He had many sins to answer for, many dark deeds staining his soul, but not this. Not what these sensual women with their greedy mouths, were accusing him of. He snarled at them, raised his head with pride and met their cold eyes straight on. His honor was intact. Many things could be said of him. They could judge him in a thousand other ways and find fault, but he had never touched an innocent. He had never allowed a woman to think he might fall in love with her. He had waited faithfully for his lifemate, even knowing the odds that he would ever find her were very small. There had been no other women, despite what the world thought. And there never would be. No matter what his other faults, he would not betray his woman. Not by word, not by deed, not even by thought.

Not even when he doubted she would ever be born.

"Get away from me. You came to me wanting power and money. There was no love on your side, no real interest other than to acquire the things you wanted. I left you with memories, false though they were, in exchange for life. You were not harmed, in fact you were under my protection. I owe you nothing, least of all my soul. Nor will I allow myself to be judged by creatures such as you."

The women screamed, the shadows lengthening, casting dark bands across their bodies, like ribbons of chains. Their arms stretched toward him, talons growing on their fingernails, smoke swirling around their writhing forms.
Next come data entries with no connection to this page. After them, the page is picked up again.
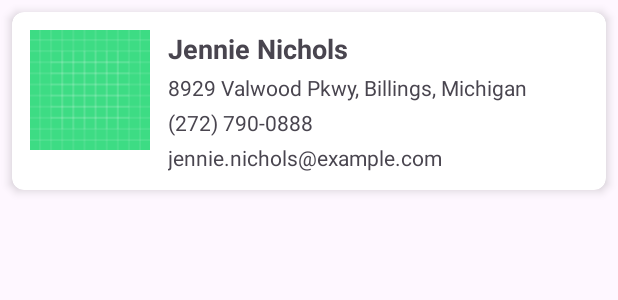
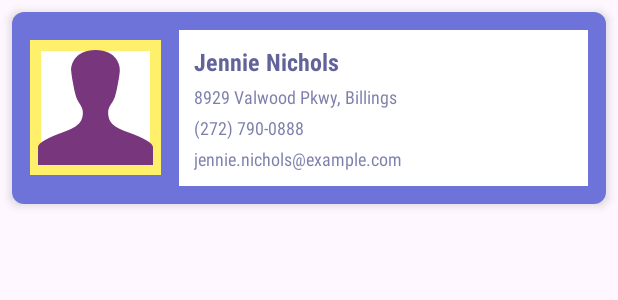
Before and after one commit to LenaMishanina/shift-android-task, an Android app: the layout user_item.xml on its own in the app's theme, with its tools: preview values and no code run, on a phone screen of 412 x 824 dp. Shown: the top 300 px of the screen. Run offline under Robolectric (Android 15) with nearby library versions, the light colour scheme and no system bars.

Commit message:
improve ui design of MainActivity

```diff
--- a/app/src/main/res/layout/activity_main.xml
+++ b/app/src/main/res/layout/activity_main.xml
@@ -6,7 +6,7 @@
     android:id="@+id/clMain"
     android:layout_width="match_parent"
     android:layout_height="match_parent"
-    android:background="#D5D1D1"
+    android:background="@color/background"
     tools:context=".MainActivity">
 
     <androidx.recyclerview.widget.RecyclerView
@@ -37,17 +37,21 @@
         android:layout_width="wrap_content"
         android:layout_height="wrap_content"
         android:layout_margin="16dp"
+        android:backgroundTint="#B7C7D1"
         app:layout_constraintBottom_toBottomOf="parent"
         app:layout_constraintEnd_toEndOf="parent"
-        app:srcCompat="@android:drawable/ic_input_add" />
+        app:tint="#2C536A"
+        app:srcCompat="@drawable/ic_plus_1" />
 
     <com.google.android.material.floatingactionbutton.FloatingActionButton
         android:id="@+id/btnRemoveUsers"
         android:layout_width="wrap_content"
         android:layout_height="wrap_content"
         android:layout_margin="16dp"
+        android:backgroundTint="#B7C7D1"
         app:layout_constraintBottom_toTopOf="@id/btnAddUsers"
         app:layout_constraintEnd_toEndOf="parent"
-        app:srcCompat="@android:drawable/ic_menu_delete"/>
+        app:tint="#2C536A"
+        app:srcCompat="@drawable/ic_trash_2"/>
 
 </androidx.constraintlayout.widget.ConstraintLayout>
--- a/app/src/main/res/layout/user_item.xml
+++ b/app/src/main/res/layout/user_item.xml
@@ -13,53 +13,65 @@
         android:layout_width="match_parent"
         android:layout_height="wrap_content"
         android:orientation="horizontal"
-        android:padding="12dp">
+        android:padding="12dp"
+        android:gravity="center"
+        android:background="@color/header_card_bg">
 
         <ImageView
             android:id="@+id/ivProfile"
-            android:layout_width="80dp"
-            android:layout_height="80dp"
+            android:layout_width="87dp"
+            android:layout_height="90dp"
             android:scaleType="centerCrop"
-            android:src="@drawable/ic_launcher_background"
-            tools:src="@tools:sample/avatars" />
+            android:background="@drawable/profile_picture"
+            android:src="@drawable/ic_user" />
 
         <LinearLayout
             android:layout_width="match_parent"
             android:layout_height="wrap_content"
             android:layout_marginStart="12dp"
-            android:orientation="vertical">
+            android:orientation="vertical"
+            android:background="@color/white"
+            android:padding="10dp">
 
             <TextView
                 android:id="@+id/tvName"
                 android:layout_width="match_parent"
                 android:layout_height="wrap_content"
-                android:textSize="18sp"
+                android:textSize="16sp"
                 android:textStyle="bold"
-                tools:text="Jennie Nichols" />
+                tools:text="Jennie Nichols"
+                android:textColor="@color/detail_text_primary"
+                android:fontFamily="sans-serif-condensed"/>
 
             <TextView
                 android:id="@+id/tvAddress"
                 android:layout_width="match_parent"
                 android:layout_height="wrap_content"
                 android:layout_marginTop="4dp"
-                android:textSize="14sp"
-                tools:text="8929 Valwood Pkwy, Billings, Michigan" />
+                android:textSize="12sp"
+                tools:text="8929 Valwood Pkwy, Billings"
+                android:textColor="@color/detail_text_secondary"
+                android:fontFamily="sans-serif-condensed"/>
 
             <TextView
                 android:id="@+id/tvPhone"
                 android:layout_width="match_parent"
                 android:layout_height="wrap_content"
                 android:layout_marginTop="4dp"
-                android:textSize="14sp"
-                tools:text="(272) 790-0888" />
+                android:textSize="12sp"
+                tools:text="(272) 790-0888"
+                android:textColor="@color/detail_text_secondary"
+                android:fontFamily="sans-serif-condensed"/>
 
             <TextView
                 android:id="@+id/tvEmail"
                 android:layout_width="match_parent"
                 android:layout_height="wrap_content"
                 android:layout_marginTop="4dp"
-                android:textSize="14sp"
-                tools:text="jennie.nichols@example.com" />
+                android:textSize="12sp"
+                android:textColor="@color/detail_text_secondary"
+                tools:text="jennie.nichols@example.com"
+                android:fontFamily="sans-serif-condensed"/>
         </LinearLayout>
     </LinearLayout>
 </androidx.cardview.widget.CardView>
```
Manolito shook his head, adamant in his denial of wrongdoing. He was Carpathian and he needed blood to survive-it was that simple. He had followed the dictates of his prince and had protected other species. While it was true that he had killed, and that he often felt superior with his skills and intelligence, he had kept that place that was for his lifemate, the one spark of humanity, alive, just in case.